• _SOURCE MATERIAL_:
-- Opening Marker --
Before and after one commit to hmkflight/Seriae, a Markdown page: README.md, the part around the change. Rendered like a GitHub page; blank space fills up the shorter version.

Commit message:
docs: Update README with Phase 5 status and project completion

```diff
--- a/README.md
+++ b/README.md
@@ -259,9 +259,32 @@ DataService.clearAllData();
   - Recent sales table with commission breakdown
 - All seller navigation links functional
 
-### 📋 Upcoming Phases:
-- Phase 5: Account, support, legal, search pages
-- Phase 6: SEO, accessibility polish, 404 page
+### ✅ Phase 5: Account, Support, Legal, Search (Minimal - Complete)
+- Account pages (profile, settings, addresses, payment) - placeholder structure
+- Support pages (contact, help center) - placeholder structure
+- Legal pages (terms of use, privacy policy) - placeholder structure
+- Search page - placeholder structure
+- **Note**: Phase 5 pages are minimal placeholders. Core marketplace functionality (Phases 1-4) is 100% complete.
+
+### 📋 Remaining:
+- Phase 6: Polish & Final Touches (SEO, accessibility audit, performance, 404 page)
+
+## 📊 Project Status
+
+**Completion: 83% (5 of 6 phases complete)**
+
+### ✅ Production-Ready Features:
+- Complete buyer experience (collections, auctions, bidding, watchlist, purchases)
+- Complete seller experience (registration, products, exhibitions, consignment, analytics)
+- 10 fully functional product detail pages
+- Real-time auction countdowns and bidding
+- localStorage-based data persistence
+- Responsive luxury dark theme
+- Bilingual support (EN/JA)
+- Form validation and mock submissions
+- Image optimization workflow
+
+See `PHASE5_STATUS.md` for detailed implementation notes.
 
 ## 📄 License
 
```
-- Closing Marker --
• _WHAT YOU HAVE TO DO_:
In the entries above, find each line with the word "accessibility" and copy it.

• _ANSWER SPACE_:
-- Phase 6: SEO, accessibility polish, 404 page
+- Phase 6: Polish & Final Touches (SEO, accessibility audit, performance, 404 page)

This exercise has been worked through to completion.